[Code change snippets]
⁂
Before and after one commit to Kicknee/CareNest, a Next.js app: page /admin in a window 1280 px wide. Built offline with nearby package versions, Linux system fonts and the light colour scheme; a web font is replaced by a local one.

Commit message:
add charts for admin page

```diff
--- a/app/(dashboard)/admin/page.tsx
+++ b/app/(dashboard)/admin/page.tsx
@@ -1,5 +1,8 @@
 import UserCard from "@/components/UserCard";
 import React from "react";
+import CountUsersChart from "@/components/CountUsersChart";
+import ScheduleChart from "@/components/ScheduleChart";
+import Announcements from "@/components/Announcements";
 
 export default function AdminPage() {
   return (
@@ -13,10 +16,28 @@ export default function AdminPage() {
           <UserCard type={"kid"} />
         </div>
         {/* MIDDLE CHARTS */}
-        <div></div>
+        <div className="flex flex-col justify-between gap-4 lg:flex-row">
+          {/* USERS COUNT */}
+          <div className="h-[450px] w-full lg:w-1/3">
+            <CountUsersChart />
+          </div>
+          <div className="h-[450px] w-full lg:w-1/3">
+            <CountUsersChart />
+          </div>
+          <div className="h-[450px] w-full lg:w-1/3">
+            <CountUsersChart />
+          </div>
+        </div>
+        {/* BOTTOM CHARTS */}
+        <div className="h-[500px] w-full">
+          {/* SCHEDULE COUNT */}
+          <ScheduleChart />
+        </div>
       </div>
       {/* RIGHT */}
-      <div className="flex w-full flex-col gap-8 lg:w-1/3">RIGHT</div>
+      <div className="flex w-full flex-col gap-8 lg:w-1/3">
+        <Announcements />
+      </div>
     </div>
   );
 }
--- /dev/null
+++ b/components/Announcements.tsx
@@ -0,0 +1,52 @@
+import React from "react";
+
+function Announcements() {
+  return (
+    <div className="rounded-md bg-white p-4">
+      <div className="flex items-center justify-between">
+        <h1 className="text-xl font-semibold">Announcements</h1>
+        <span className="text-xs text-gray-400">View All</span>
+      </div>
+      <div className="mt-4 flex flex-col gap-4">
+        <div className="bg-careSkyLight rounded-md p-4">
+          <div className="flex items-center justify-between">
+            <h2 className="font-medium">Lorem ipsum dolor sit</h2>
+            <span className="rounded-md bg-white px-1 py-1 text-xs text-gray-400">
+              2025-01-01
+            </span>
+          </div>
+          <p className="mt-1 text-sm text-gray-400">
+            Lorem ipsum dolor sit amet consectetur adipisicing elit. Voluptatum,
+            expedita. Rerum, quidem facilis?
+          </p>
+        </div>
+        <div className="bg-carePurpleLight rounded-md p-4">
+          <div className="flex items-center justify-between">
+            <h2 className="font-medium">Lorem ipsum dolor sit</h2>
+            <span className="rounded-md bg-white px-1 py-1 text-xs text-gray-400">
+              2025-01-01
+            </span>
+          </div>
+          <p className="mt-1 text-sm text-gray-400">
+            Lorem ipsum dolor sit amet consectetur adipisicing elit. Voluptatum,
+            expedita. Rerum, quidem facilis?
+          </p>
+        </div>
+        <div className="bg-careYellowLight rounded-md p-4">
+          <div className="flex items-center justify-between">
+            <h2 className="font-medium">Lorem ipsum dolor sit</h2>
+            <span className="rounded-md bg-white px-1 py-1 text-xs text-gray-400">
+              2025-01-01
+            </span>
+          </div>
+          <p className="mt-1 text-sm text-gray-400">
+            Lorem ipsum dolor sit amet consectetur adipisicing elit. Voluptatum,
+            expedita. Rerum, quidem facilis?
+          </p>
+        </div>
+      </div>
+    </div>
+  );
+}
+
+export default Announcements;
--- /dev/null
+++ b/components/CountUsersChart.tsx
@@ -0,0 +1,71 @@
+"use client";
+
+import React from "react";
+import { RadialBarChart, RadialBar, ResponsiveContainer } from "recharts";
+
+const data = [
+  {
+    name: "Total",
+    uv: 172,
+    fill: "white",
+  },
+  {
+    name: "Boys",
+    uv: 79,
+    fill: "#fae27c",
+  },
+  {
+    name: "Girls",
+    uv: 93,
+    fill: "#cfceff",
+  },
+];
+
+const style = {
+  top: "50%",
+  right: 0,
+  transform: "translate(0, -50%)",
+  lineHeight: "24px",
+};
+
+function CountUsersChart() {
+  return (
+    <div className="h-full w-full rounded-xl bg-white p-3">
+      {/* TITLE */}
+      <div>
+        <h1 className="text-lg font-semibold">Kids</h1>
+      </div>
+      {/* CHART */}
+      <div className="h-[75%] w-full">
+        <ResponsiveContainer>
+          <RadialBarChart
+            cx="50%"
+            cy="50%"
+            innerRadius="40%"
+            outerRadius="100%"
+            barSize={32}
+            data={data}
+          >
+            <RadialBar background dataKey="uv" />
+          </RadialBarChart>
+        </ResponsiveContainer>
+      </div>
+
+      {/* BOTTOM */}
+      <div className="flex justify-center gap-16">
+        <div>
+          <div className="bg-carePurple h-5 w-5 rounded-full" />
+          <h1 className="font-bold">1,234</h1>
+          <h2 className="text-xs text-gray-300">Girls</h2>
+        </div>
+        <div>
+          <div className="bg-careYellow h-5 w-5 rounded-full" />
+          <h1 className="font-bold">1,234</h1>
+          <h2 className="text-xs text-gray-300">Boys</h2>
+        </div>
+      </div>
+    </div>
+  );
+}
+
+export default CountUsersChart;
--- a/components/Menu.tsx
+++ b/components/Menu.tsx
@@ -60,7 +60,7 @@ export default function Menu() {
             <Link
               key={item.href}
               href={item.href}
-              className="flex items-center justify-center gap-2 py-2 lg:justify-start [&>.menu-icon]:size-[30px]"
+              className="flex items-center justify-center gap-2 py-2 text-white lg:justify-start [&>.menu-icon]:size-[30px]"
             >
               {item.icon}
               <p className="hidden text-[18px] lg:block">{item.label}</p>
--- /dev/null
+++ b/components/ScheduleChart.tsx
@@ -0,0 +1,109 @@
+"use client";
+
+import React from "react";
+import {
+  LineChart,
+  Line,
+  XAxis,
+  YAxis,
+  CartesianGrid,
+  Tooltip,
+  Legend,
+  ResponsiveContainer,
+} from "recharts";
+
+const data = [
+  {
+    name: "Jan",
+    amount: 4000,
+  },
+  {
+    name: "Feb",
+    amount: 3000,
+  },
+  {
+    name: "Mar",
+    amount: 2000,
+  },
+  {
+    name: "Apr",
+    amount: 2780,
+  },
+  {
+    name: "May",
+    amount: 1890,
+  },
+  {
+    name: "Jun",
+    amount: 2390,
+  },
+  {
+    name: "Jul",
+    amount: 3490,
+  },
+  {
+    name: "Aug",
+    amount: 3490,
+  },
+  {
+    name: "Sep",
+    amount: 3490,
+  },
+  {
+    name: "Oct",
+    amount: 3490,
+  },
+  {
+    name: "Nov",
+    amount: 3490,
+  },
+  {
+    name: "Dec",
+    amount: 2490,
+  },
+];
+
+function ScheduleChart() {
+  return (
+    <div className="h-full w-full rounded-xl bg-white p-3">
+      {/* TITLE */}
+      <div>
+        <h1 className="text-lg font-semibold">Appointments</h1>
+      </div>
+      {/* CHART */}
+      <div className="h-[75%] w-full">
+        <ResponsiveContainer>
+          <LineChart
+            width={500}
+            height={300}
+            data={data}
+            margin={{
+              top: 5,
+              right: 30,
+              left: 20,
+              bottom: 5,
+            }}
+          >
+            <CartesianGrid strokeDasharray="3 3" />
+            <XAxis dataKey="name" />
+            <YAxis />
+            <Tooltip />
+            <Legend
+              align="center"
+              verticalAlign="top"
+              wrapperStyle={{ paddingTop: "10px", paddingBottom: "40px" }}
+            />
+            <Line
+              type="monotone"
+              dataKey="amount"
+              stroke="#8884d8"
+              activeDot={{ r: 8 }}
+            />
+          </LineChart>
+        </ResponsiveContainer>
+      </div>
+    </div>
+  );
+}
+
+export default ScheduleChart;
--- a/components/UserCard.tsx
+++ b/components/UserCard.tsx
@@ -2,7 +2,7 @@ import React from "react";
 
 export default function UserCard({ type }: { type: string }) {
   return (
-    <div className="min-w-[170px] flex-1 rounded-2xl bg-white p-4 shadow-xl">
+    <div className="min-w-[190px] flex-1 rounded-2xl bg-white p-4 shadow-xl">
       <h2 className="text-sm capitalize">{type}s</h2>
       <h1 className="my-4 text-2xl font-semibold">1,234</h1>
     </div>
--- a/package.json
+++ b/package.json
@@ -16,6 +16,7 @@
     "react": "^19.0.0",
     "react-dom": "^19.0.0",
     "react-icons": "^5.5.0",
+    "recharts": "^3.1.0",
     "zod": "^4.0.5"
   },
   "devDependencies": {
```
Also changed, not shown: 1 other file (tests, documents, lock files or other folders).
⁂
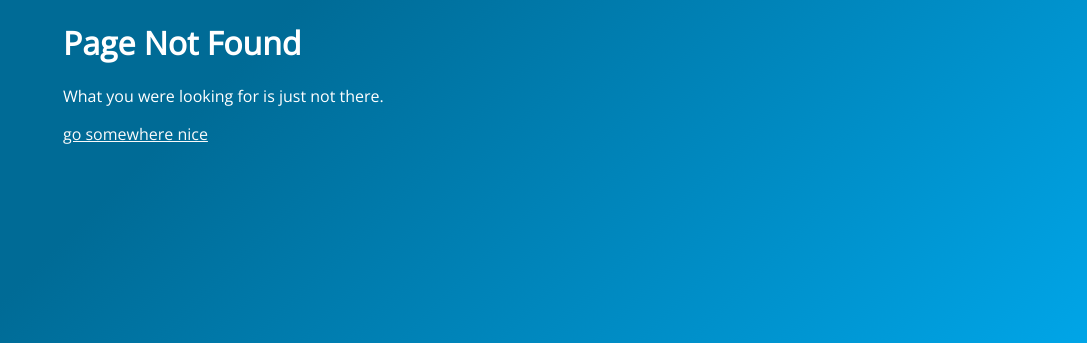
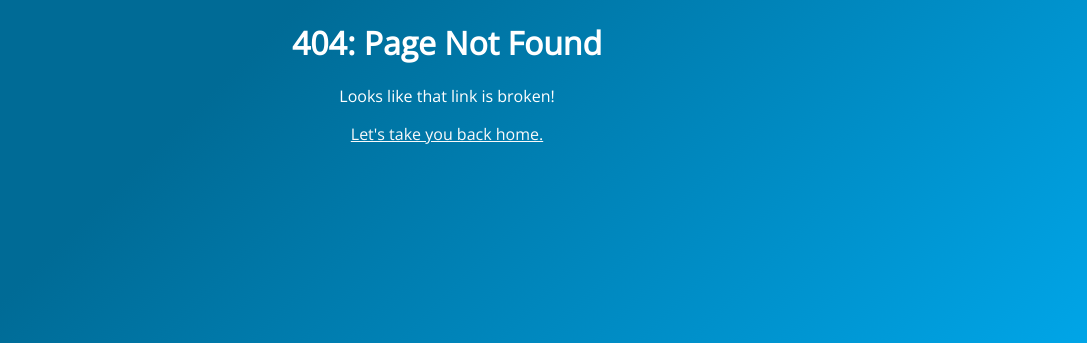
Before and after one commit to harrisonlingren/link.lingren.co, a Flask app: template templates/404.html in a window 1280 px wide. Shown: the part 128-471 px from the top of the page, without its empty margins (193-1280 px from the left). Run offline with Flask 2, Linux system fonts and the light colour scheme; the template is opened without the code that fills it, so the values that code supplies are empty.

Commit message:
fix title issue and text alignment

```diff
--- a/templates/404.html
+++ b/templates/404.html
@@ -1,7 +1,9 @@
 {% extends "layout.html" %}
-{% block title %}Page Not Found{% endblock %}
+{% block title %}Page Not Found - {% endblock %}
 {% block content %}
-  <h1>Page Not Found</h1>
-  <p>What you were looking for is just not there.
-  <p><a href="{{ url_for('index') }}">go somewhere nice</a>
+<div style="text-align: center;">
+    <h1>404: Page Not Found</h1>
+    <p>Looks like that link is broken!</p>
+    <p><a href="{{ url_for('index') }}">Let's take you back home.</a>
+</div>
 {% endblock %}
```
⁂
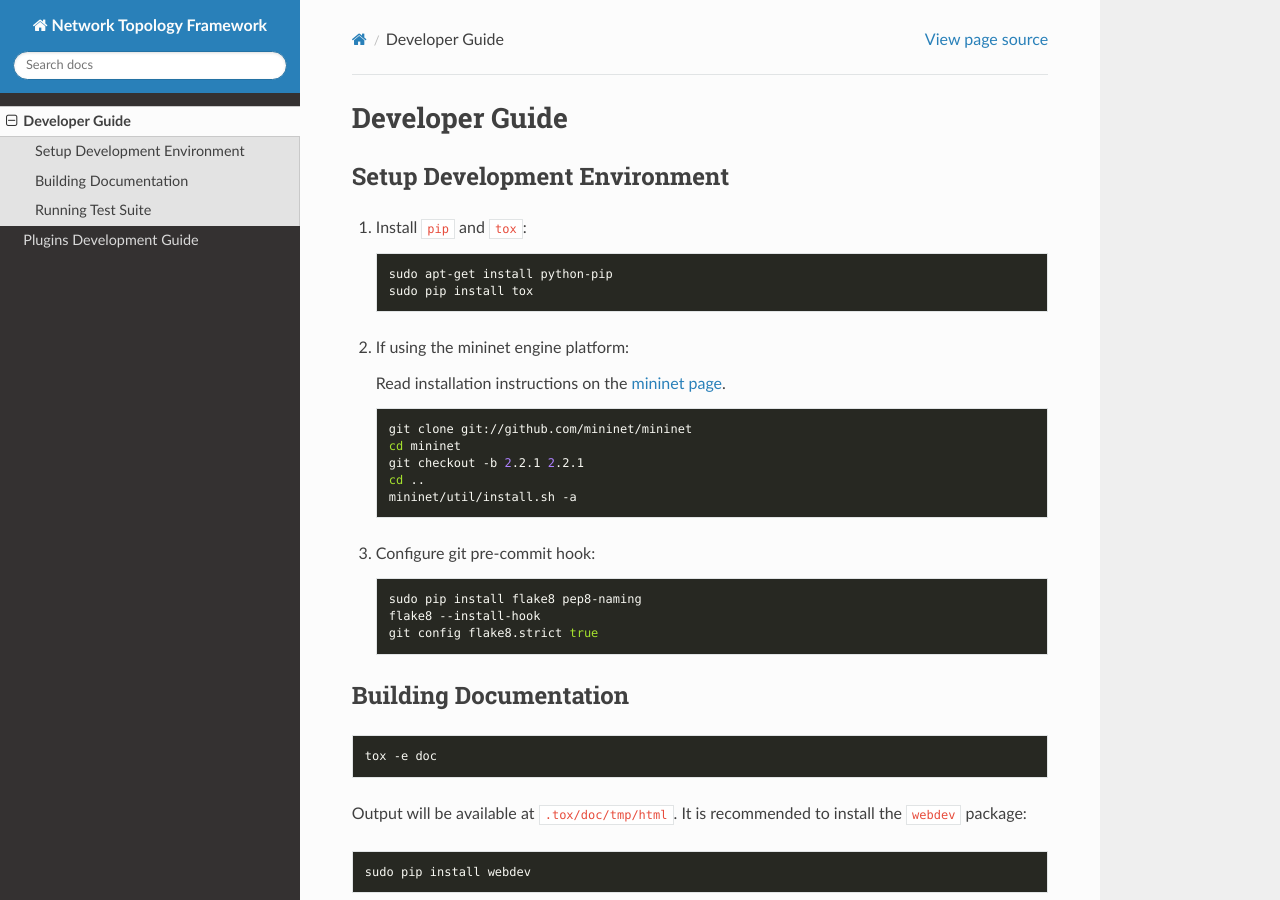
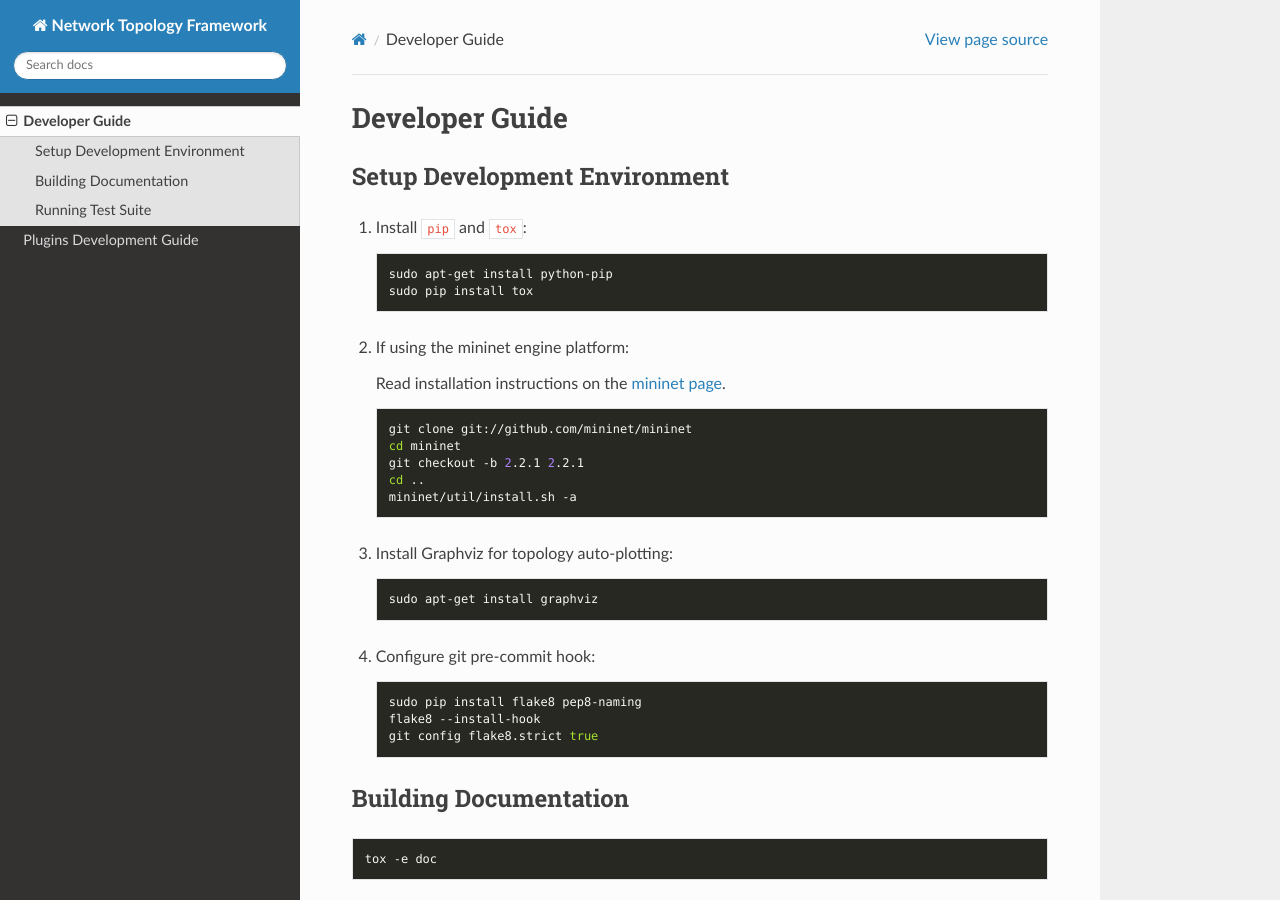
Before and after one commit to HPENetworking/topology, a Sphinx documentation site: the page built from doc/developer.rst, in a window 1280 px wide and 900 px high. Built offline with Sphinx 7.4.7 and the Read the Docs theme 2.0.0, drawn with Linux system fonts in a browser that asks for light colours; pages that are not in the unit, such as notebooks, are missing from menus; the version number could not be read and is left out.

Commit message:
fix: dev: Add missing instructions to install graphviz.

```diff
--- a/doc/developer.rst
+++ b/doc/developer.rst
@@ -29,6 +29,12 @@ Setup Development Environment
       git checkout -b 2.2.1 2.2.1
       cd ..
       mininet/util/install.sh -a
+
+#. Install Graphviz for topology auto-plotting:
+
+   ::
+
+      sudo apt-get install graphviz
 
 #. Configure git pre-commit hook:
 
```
⁂
Return, from the data, each line where the string "dataKey" occurs.

▶ [Answer space]
+            <RadialBar background dataKey="uv" />
+            <XAxis dataKey="name" />
+              dataKey="amount"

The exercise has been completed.